Instructions to follow ▸ Ignoring the images, restate the records below word for word.

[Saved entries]
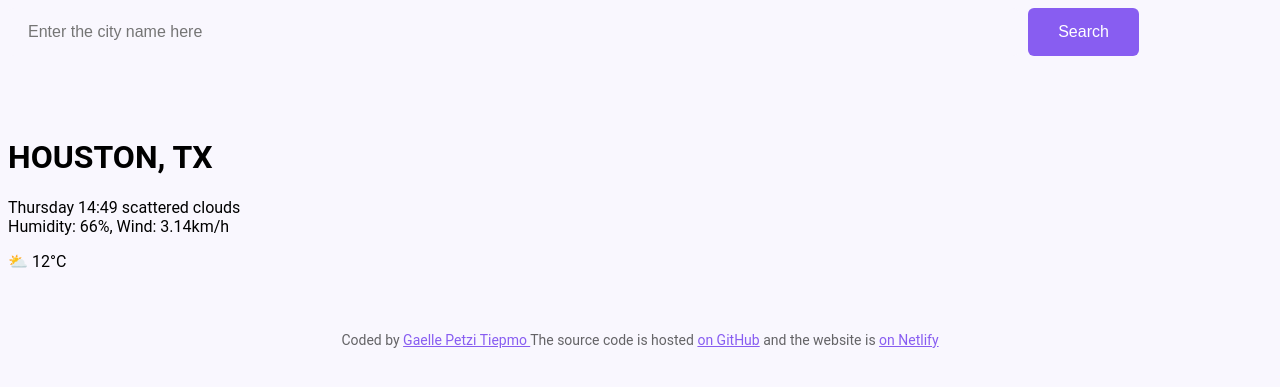
Repository: OnwardForward/meteo.by.gaelle
Page: meteo.appbygaelle.html
The author's editor kept a copy of each file at every save. The page is drawn from the files as they stood at one save, then again after the next save.
The browser window is 1280 px wide. The pictures show the whole page.

Above is the page before, as saved 2024-04-18 15:22:49.

After the next save:
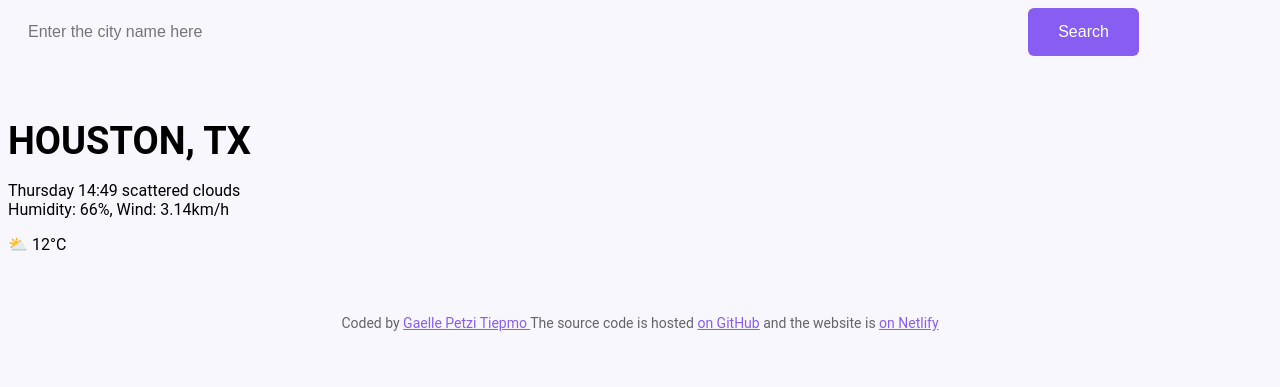
Saved 31 s later.
--- a/meteo.appbygaelle.html
+++ b/meteo.appbygaelle.html
@@ -16,7 +16,7 @@
    <main>
     <div class="meteo-app-data"></div>
     <div>
-        <h1>HOUSTON, TX</h1>
+        <h1 class="weather-app-city">HOUSTON, TX</h1>
         <p>
             Thursday 14:49 scattered clouds
             <br />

Answer box ▸
Repository: OnwardForward/meteo.by.gaelle
Page: meteo.appbygaelle.html
The author's editor kept a copy of each file at every save. The page is drawn from the files as they stood at one save, then again after the next save.
The browser window is 1280 px wide. The pictures show the whole page.

Above is the page before, as saved 2024-04-18 15:22:49.

After the next save:
Saved 31 s later.
--- a/meteo.appbygaelle.html
+++ b/meteo.appbygaelle.html
@@ -16,7 +16,7 @@
    <main>
     <div class="meteo-app-data"></div>
     <div>
-        <h1>HOUSTON, TX</h1>
+        <h1 class="weather-app-city">HOUSTON, TX</h1>
         <p>
             Thursday 14:49 scattered clouds
             <br />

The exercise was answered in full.